◆ **Exercise brief**:
Please copy out every line in the entries that includes the word "PatternDef".

==== Records for the task

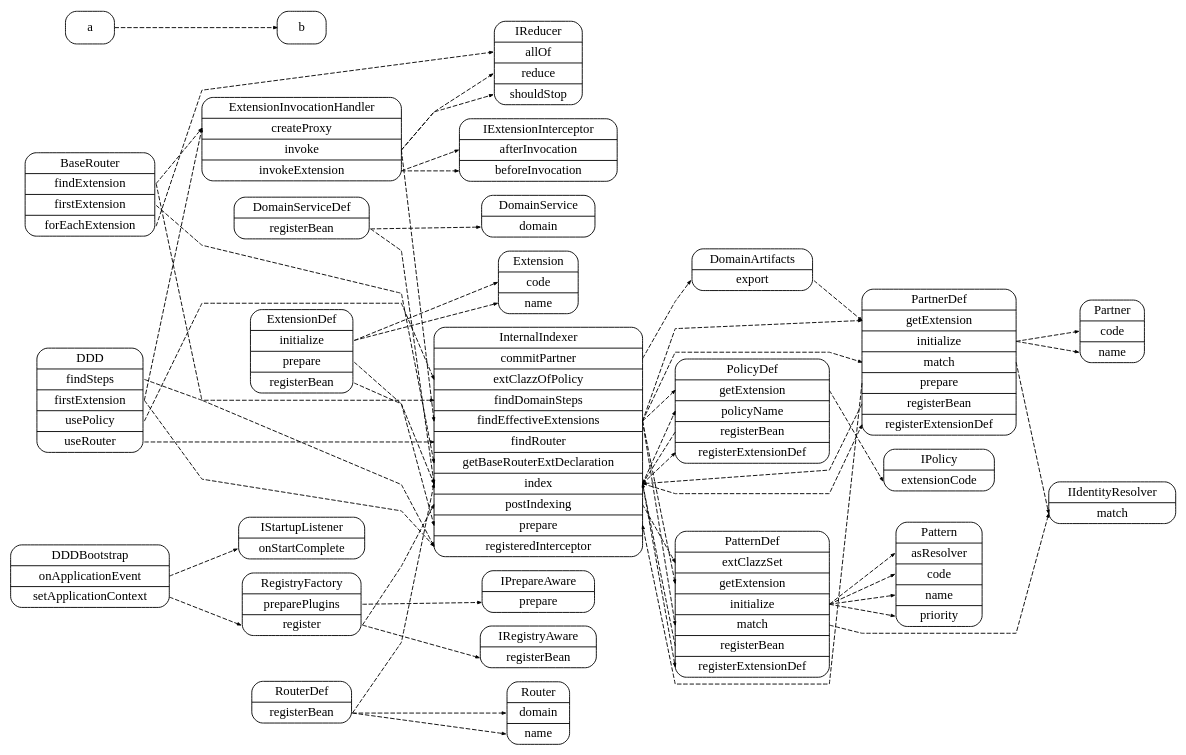
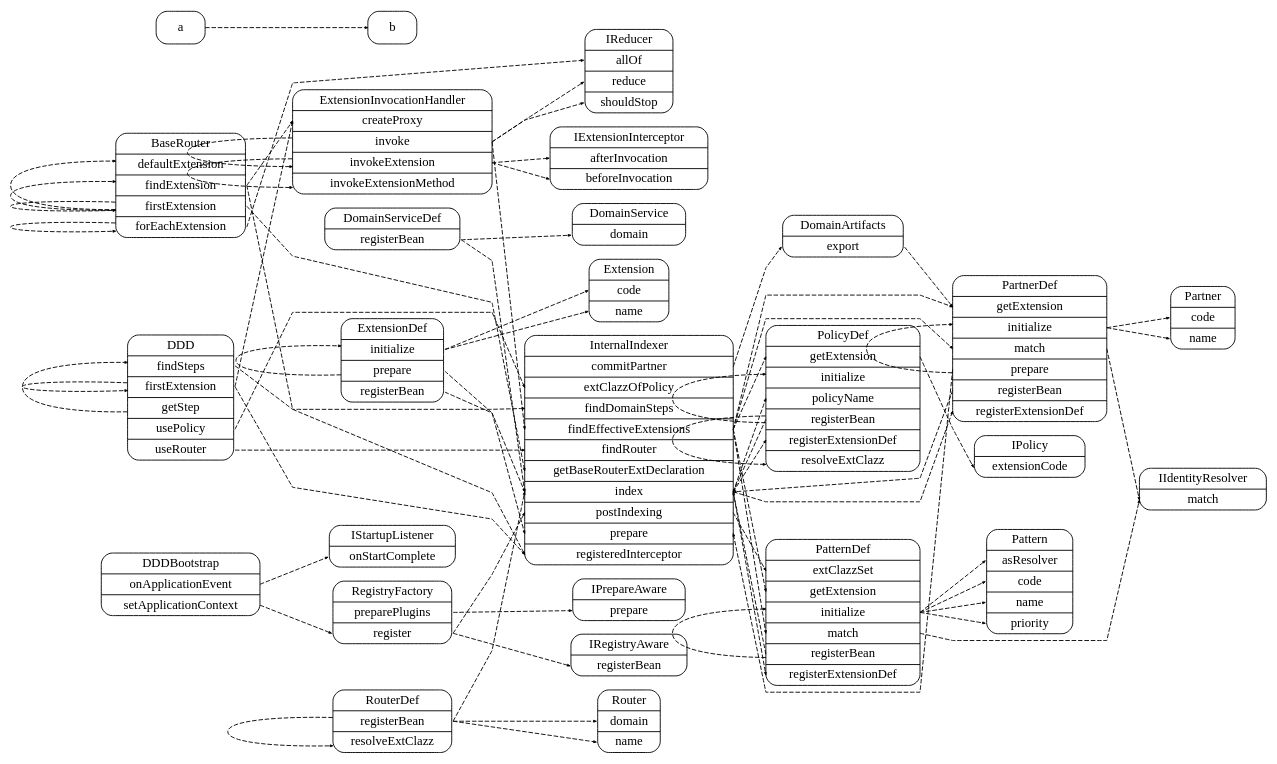
Before and after one commit to funkygao/cp-ddd-framework: the diagram in doc/dddplus-runtime.dot, drawn with Graphviz. The commit also changed 2 other files, not shown here.

```diff
--- a/doc/dddplus-runtime.dot
+++ b/doc/dddplus-runtime.dot
@@ -1,89 +1,102 @@
 digraph G {
-   labelloc = "t";
    rankdir=LR;
    splines = polyline;
    node [shape=Mrecord];
    nodesep=0.2;
-   edge [style = dashed, arrowsize=0.4, fontsize=6];
+   edge [style=dashed, arrowsize=0.3, fontsize=6];
 
    "DomainService" [label="<DomainService> DomainService|<domain> domain"];
    "Extension" [label="<Extension> Extension|<code> code|<name> name"];
    "Partner" [label="<Partner> Partner|<code> code|<name> name"];
    "Pattern" [label="<Pattern> Pattern|<asResolver> asResolver|<code> code|<name> name|<priority> priority"];
    "Router" [label="<Router> Router|<domain> domain|<name> name"];
    "IIdentityResolver" [label="<IIdentityResolver> IIdentityResolver|<match> match"];
    "IPolicy" [label="<IPolicy> IPolicy|<extensionCode> extensionCode"];
-   "BaseRouter" [label="<BaseRouter> BaseRouter|<findExtension> findExtension|<firstExtension> firstExtension|<forEachExtension> forEachExtension"];
-   "DDD" [label="<DDD> DDD|<findSteps> findSteps|<firstExtension> firstExtension|<usePolicy> usePolicy|<useRouter> useRouter"];
-   "ExtensionInvocationHandler" [label="<ExtensionInvocationHandler> ExtensionInvocationHandler|<createProxy> createProxy|<invoke> invoke|<invokeExtension> invokeExtension"];
+   "BaseRouter" [label="<BaseRouter> BaseRouter|<defaultExtension> defaultExtension|<findExtension> findExtension|<firstExtension> firstExtension|<forEachExtension> forEachExtension"];
+   "DDD" [label="<DDD> DDD|<findSteps> findSteps|<firstExtension> firstExtension|<getStep> getStep|<usePolicy> usePolicy|<useRouter> useRouter"];
+   "ExtensionInvocationHandler" [label="<ExtensionInvocationHandler> ExtensionInvocationHandler|<createProxy> createProxy|<invoke> invoke|<invokeExtension> invokeExtension|<invokeExtensionMethod> invokeExtensionMethod"];
    "IReducer" [label="<IReducer> IReducer|<allOf> allOf|<reduce> reduce|<shouldStop> shouldStop"];
    "IStartupListener" [label="<IStartupListener> IStartupListener|<onStartComplete> onStartComplete"];
    "IExtensionInterceptor" [label="<IExtensionInterceptor> IExtensionInterceptor|<afterInvocation> afterInvocation|<beforeInvocation> beforeInvocation"];
    "DDDBootstrap" [label="<DDDBootstrap> DDDBootstrap|<onApplicationEvent> onApplicationEvent|<setApplicationContext> setApplicationContext"];
    "DomainArtifacts" [label="<DomainArtifacts> DomainArtifacts|<export> export"];
    "DomainServiceDef" [label="<DomainServiceDef> DomainServiceDef|<registerBean> registerBean"];
    "ExtensionDef" [label="<ExtensionDef> ExtensionDef|<initialize> initialize|<prepare> prepare|<registerBean> registerBean"];
    "IPrepareAware" [label="<IPrepareAware> IPrepareAware|<prepare> prepare"];
    "IRegistryAware" [label="<IRegistryAware> IRegistryAware|<registerBean> registerBean"];
    "InternalIndexer" [label="<InternalIndexer> InternalIndexer|<commitPartner> commitPartner|<extClazzOfPolicy> extClazzOfPolicy|<findDomainSteps> findDomainSteps|<findEffectiveExtensions> findEffectiveExtensions|<findRouter> findRouter|<getBaseRouterExtDeclaration> getBaseRouterExtDeclaration|<index> index|<postIndexing> postIndexing|<prepare> prepare|<registeredInterceptor> registeredInterceptor"];
    "PartnerDef" [label="<PartnerDef> PartnerDef|<getExtension> getExtension|<initialize> initialize|<match> match|<prepare> prepare|<registerBean> registerBean|<registerExtensionDef> registerExtensionDef"];
    "PatternDef" [label="<PatternDef> PatternDef|<extClazzSet> extClazzSet|<getExtension> getExtension|<initialize> initialize|<match> match|<registerBean> registerBean|<registerExtensionDef> registerExtensionDef"];
-   "PolicyDef" [label="<PolicyDef> PolicyDef|<getExtension> getExtension|<policyName> policyName|<registerBean> registerBean|<registerExtensionDef> registerExtensionDef"];
+   "PolicyDef" [label="<PolicyDef> PolicyDef|<getExtension> getExtension|<initialize> initialize|<policyName> policyName|<registerBean> registerBean|<registerExtensionDef> registerExtensionDef|<resolveExtClazz> resolveExtClazz"];
    "RegistryFactory" [label="<RegistryFactory> RegistryFactory|<preparePlugins> preparePlugins|<register> register"];
-   "RouterDef" [label="<RouterDef> RouterDef|<registerBean> registerBean"];
+   "RouterDef" [label="<RouterDef> RouterDef|<registerBean> registerBean|<resolveExtClazz> resolveExtClazz"];
 
    BaseRouter:findExtension -> InternalIndexer:registeredInterceptor
    BaseRouter:findExtension -> ExtensionInvocationHandler:createProxy
+   BaseRouter:firstExtension -> BaseRouter:firstExtension
    BaseRouter:firstExtension -> InternalIndexer:getBaseRouterExtDeclaration
+   BaseRouter:firstExtension -> BaseRouter:defaultExtension
+   BaseRouter:firstExtension -> BaseRouter:findExtension
    BaseRouter:forEachExtension -> IReducer:allOf
+   BaseRouter:forEachExtension -> BaseRouter:forEachExtension
    DDD:findSteps -> InternalIndexer:findDomainSteps
+   DDD:firstExtension -> DDD:firstExtension
    DDD:firstExtension -> InternalIndexer:registeredInterceptor
    DDD:firstExtension -> ExtensionInvocationHandler:createProxy
+   DDD:getStep -> DDD:findSteps
    DDD:usePolicy -> InternalIndexer:extClazzOfPolicy
    DDD:useRouter -> InternalIndexer:findRouter
    ExtensionInvocationHandler:invoke -> InternalIndexer:findEffectiveExtensions
+   ExtensionInvocationHandler:invoke -> ExtensionInvocationHandler:invokeExtension
    ExtensionInvocationHandler:invoke -> IReducer:shouldStop
    ExtensionInvocationHandler:invoke -> IReducer:reduce
    ExtensionInvocationHandler:invokeExtension -> IExtensionInterceptor:beforeInvocation
+   ExtensionInvocationHandler:invokeExtension -> ExtensionInvocationHandler:invokeExtensionMethod
    ExtensionInvocationHandler:invokeExtension -> IExtensionInterceptor:afterInvocation
    DDDBootstrap:onApplicationEvent -> IStartupListener:onStartComplete
    DDDBootstrap:setApplicationContext -> RegistryFactory:register
    DomainArtifacts:export -> PartnerDef:getExtension
    DomainServiceDef:registerBean -> DomainService:domain
    DomainServiceDef:registerBean -> InternalIndexer:index
    ExtensionDef:initialize -> Extension:code
    ExtensionDef:initialize -> Extension:name
+   ExtensionDef:prepare -> ExtensionDef:initialize
    ExtensionDef:prepare -> InternalIndexer:prepare
    ExtensionDef:registerBean -> InternalIndexer:index
    InternalIndexer:commitPartner -> DomainArtifacts:export
    InternalIndexer:findEffectiveExtensions -> PolicyDef:getExtension
    InternalIndexer:findEffectiveExtensions -> PatternDef:match
    InternalIndexer:findEffectiveExtensions -> PatternDef:getExtension
    InternalIndexer:findEffectiveExtensions -> PartnerDef:getExtension
    InternalIndexer:findEffectiveExtensions -> PartnerDef:match
    InternalIndexer:index -> PolicyDef:registerExtensionDef
    InternalIndexer:index -> PatternDef:registerExtensionDef
    InternalIndexer:index -> PartnerDef:registerExtensionDef
    InternalIndexer:index -> PolicyDef:policyName
    InternalIndexer:postIndexing -> PatternDef:extClazzSet
    PartnerDef:initialize -> Partner:code
    PartnerDef:initialize -> Partner:name
    PartnerDef:match -> IIdentityResolver:match
+   PartnerDef:prepare -> PartnerDef:initialize
    PartnerDef:prepare -> InternalIndexer:prepare
    PartnerDef:registerBean -> InternalIndexer:index
    PatternDef:initialize -> Pattern:code
    PatternDef:initialize -> Pattern:name
    PatternDef:initialize -> Pattern:priority
    PatternDef:initialize -> Pattern:asResolver
    PatternDef:match -> IIdentityResolver:match
+   PatternDef:registerBean -> PatternDef:initialize
    PatternDef:registerBean -> InternalIndexer:index
    PolicyDef:getExtension -> IPolicy:extensionCode
+   PolicyDef:registerBean -> PolicyDef:initialize
+   PolicyDef:registerBean -> PolicyDef:resolveExtClazz
    PolicyDef:registerBean -> InternalIndexer:index
    RegistryFactory:preparePlugins -> IPrepareAware:prepare
    RegistryFactory:register -> IRegistryAware:registerBean
    RegistryFactory:register -> InternalIndexer:postIndexing
    RouterDef:registerBean -> Router:domain
    RouterDef:registerBean -> Router:name
+   RouterDef:registerBean -> RouterDef:resolveExtClazz
    RouterDef:registerBean -> InternalIndexer:index
    a -> b
 }
```
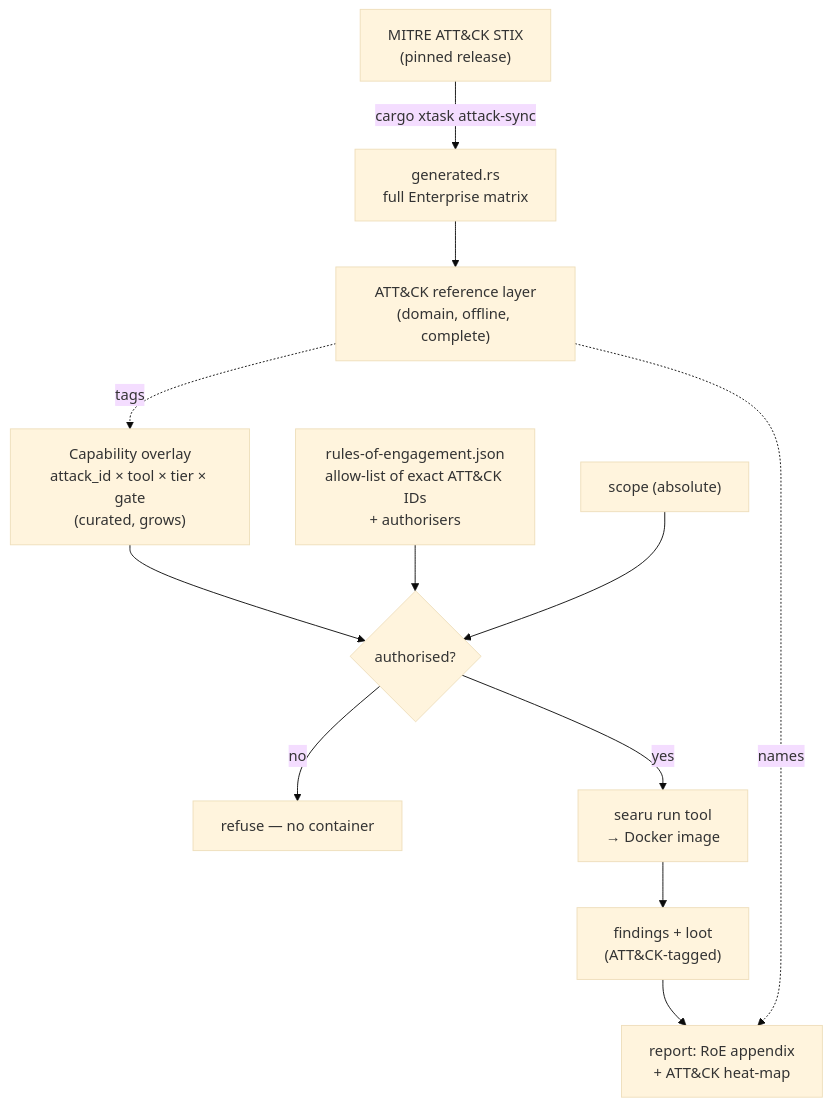
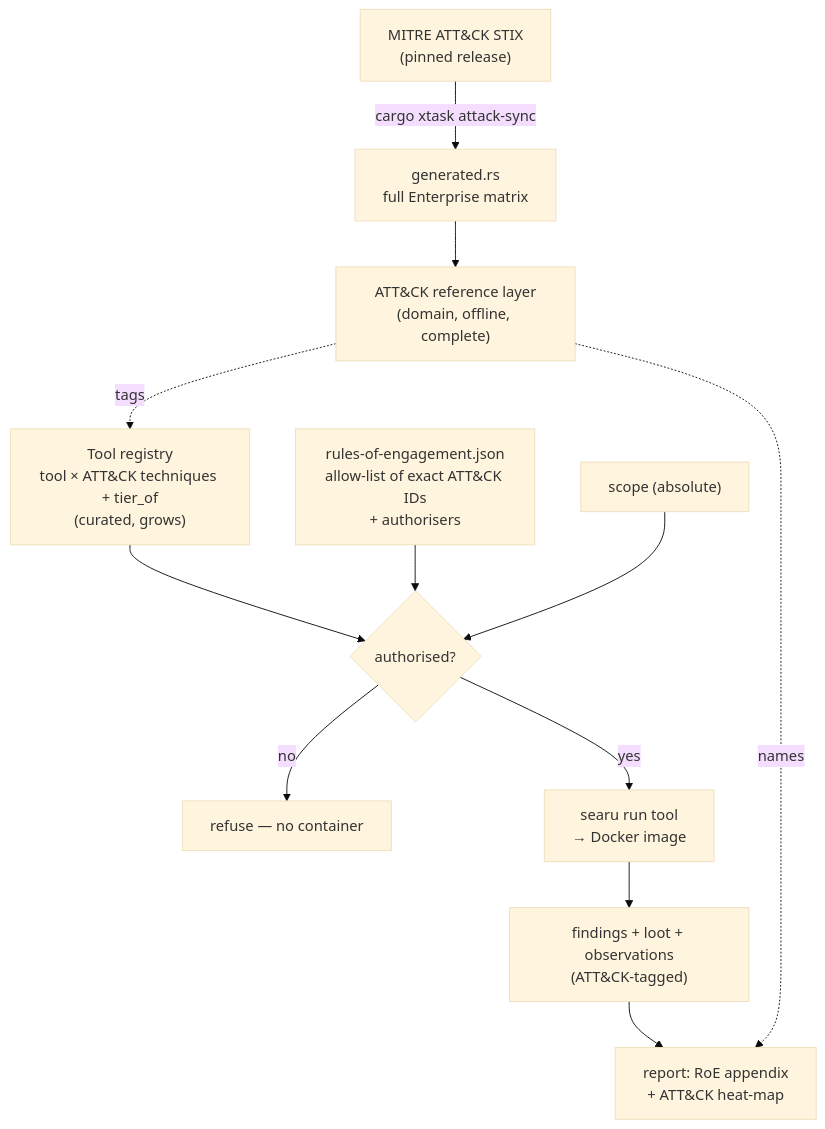
One commit to acodeninja/searu changed the first of 4 diagrams in docs/product-plan.md. Above: the diagram before and after it, drawn with Mermaid (base theme). The commit also changed other lines of this file and 3 other files, not shown here.

````diff
--- a/docs/product-plan.md
+++ b/docs/product-plan.md
@@ -101,15 +105,15 @@
 ```mermaid
 graph TD
     STIX["MITRE ATT&CK STIX<br/>(pinned release)"] -->|cargo xtask attack-sync| GEN["generated.rs<br/>full Enterprise matrix"]
     GEN --> REF["ATT&CK reference layer<br/>(domain, offline, complete)"]
     REF -. tags .-> CAP
-    CAP["Capability overlay<br/>attack_id × tool × tier × gate<br/>(curated, grows)"]
+    CAP["Tool registry<br/>tool × ATT&CK techniques + tier_of<br/>(curated, grows)"]
     ROE["rules-of-engagement.json<br/>allow-list of exact ATT&CK IDs<br/>+ authorisers"] --> GATE
     SCOPE["scope (absolute)"] --> GATE
     CAP --> GATE{authorised?}
     GATE -->|no| STOP["refuse — no container"]
     GATE -->|yes| TOOL["searu run tool<br/>→ Docker image"]
-    TOOL --> FIND["findings + loot<br/>(ATT&CK-tagged)"]
+    TOOL --> FIND["findings + loot + observations<br/>(ATT&CK-tagged)"]
     REF -. names .-> REP
     FIND --> REP["report: RoE appendix<br/>+ ATT&CK heat-map"]
 ```
````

========

◆ **Answer for the task**:
    "PatternDef" [label="<PatternDef> PatternDef|<extClazzSet> extClazzSet|<getExtension> getExtension|<initialize> initialize|<match> match|<registerBean> registerBean|<registerExtensionDef> registerExtensionDef"];
    InternalIndexer:findEffectiveExtensions -> PatternDef:match
    InternalIndexer:findEffectiveExtensions -> PatternDef:getExtension
    InternalIndexer:index -> PatternDef:registerExtensionDef
    InternalIndexer:postIndexing -> PatternDef:extClazzSet
    PatternDef:initialize -> Pattern:code
    PatternDef:initialize -> Pattern:name
    PatternDef:initialize -> Pattern:priority
    PatternDef:initialize -> Pattern:asResolver
    PatternDef:match -> IIdentityResolver:match
+   PatternDef:registerBean -> PatternDef:initialize
    PatternDef:registerBean -> InternalIndexer:index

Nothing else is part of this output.